by Nancy Lovering
itstillruns article image
Thinkstock Images/Comstock/Getty Images

The engine block is the metal housing containing the inner workings of an internal combustion engine. It is of critical importance to the operation of your engine. If the engine block cracks, your car should not be driven until it is repaired or replaced.


Engine blocks were traditionally made from cast iron, but in the interest of better fuel mileage, lighter aluminum alloys have been introduced. The metal is heated to 800 degrees C and then poured into a sand mold where it hardens and sets.

Sand Casting

The sand molds used to cast engine metal can be used only once.
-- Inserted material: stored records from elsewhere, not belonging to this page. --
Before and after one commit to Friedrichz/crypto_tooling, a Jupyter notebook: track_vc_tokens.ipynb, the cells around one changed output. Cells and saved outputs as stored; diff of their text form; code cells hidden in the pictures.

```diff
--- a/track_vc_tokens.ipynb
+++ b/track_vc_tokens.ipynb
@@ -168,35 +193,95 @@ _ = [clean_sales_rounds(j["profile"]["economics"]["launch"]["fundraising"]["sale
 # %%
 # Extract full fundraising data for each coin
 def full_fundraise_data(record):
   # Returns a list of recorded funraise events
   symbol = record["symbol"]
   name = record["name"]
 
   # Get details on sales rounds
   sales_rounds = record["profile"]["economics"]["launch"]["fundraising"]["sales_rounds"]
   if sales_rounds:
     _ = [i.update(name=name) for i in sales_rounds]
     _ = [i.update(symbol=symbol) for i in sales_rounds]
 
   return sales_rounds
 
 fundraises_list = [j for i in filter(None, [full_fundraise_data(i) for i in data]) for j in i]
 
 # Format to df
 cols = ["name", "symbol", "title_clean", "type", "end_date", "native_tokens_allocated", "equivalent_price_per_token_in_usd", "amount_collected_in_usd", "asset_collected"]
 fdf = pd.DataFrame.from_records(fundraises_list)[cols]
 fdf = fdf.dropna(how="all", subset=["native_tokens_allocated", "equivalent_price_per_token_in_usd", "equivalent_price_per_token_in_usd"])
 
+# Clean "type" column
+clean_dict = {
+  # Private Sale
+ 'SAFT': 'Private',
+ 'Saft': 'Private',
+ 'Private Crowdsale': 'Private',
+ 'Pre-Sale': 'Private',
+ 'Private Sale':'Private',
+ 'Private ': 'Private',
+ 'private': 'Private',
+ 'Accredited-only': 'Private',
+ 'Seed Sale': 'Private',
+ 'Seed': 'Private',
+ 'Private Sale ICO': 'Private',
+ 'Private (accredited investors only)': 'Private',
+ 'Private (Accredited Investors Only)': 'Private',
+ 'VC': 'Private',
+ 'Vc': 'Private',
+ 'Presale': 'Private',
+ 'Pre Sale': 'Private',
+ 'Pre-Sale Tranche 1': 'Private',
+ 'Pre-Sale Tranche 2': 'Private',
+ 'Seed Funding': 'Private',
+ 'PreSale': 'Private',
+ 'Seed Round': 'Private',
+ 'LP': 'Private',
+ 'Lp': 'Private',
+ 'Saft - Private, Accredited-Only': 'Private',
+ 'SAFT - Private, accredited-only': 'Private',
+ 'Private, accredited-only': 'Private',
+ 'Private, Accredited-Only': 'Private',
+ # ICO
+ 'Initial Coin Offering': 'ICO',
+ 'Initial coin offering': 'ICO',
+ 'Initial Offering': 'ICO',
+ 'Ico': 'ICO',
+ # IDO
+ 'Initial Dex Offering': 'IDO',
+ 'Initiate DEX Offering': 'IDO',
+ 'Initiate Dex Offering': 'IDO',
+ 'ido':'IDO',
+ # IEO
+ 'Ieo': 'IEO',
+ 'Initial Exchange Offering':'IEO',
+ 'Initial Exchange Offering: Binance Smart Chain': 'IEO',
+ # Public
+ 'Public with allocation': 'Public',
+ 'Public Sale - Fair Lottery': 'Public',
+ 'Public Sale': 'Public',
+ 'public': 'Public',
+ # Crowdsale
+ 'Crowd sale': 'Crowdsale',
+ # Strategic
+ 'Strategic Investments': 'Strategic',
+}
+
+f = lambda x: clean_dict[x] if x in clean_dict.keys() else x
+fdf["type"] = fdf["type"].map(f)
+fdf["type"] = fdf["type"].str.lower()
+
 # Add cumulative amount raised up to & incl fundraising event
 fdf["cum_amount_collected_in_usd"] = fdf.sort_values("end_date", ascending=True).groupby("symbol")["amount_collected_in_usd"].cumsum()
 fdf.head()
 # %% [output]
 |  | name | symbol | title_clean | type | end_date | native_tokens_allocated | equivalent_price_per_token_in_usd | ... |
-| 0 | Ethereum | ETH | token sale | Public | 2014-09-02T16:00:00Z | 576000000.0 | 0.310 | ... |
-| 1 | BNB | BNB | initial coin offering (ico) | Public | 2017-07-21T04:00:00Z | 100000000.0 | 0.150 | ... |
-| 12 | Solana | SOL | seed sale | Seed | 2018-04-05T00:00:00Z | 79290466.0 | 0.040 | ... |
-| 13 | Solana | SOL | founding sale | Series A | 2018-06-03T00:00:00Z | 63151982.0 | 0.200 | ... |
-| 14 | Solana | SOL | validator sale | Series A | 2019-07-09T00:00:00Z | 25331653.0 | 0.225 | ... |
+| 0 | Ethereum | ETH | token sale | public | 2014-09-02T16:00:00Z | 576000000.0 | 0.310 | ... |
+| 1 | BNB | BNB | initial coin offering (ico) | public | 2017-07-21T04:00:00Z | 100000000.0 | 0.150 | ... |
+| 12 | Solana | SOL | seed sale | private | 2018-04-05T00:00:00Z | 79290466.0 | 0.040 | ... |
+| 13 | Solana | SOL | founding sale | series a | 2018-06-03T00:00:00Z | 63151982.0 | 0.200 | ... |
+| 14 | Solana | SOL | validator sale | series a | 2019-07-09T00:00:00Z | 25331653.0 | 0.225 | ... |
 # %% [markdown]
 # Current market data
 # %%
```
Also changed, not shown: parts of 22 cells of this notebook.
Zircon sand, glue and a hardener are mixed and shaped into sections. This is then solidified with gas. The sections are glued together to form the entire mold in which the engine block is cast.

Casting and Machining

Once the liquid alloy is poured into the mold and has set, the mold is heated to break down the glue that solidifies the sand. The sand will then pour off of and out of the hardened engine block. Tooling equipment machines the engine blocks before they are inspected and sent to engine assembly plants where final machining is done before engine assembly.

More Articles

article divider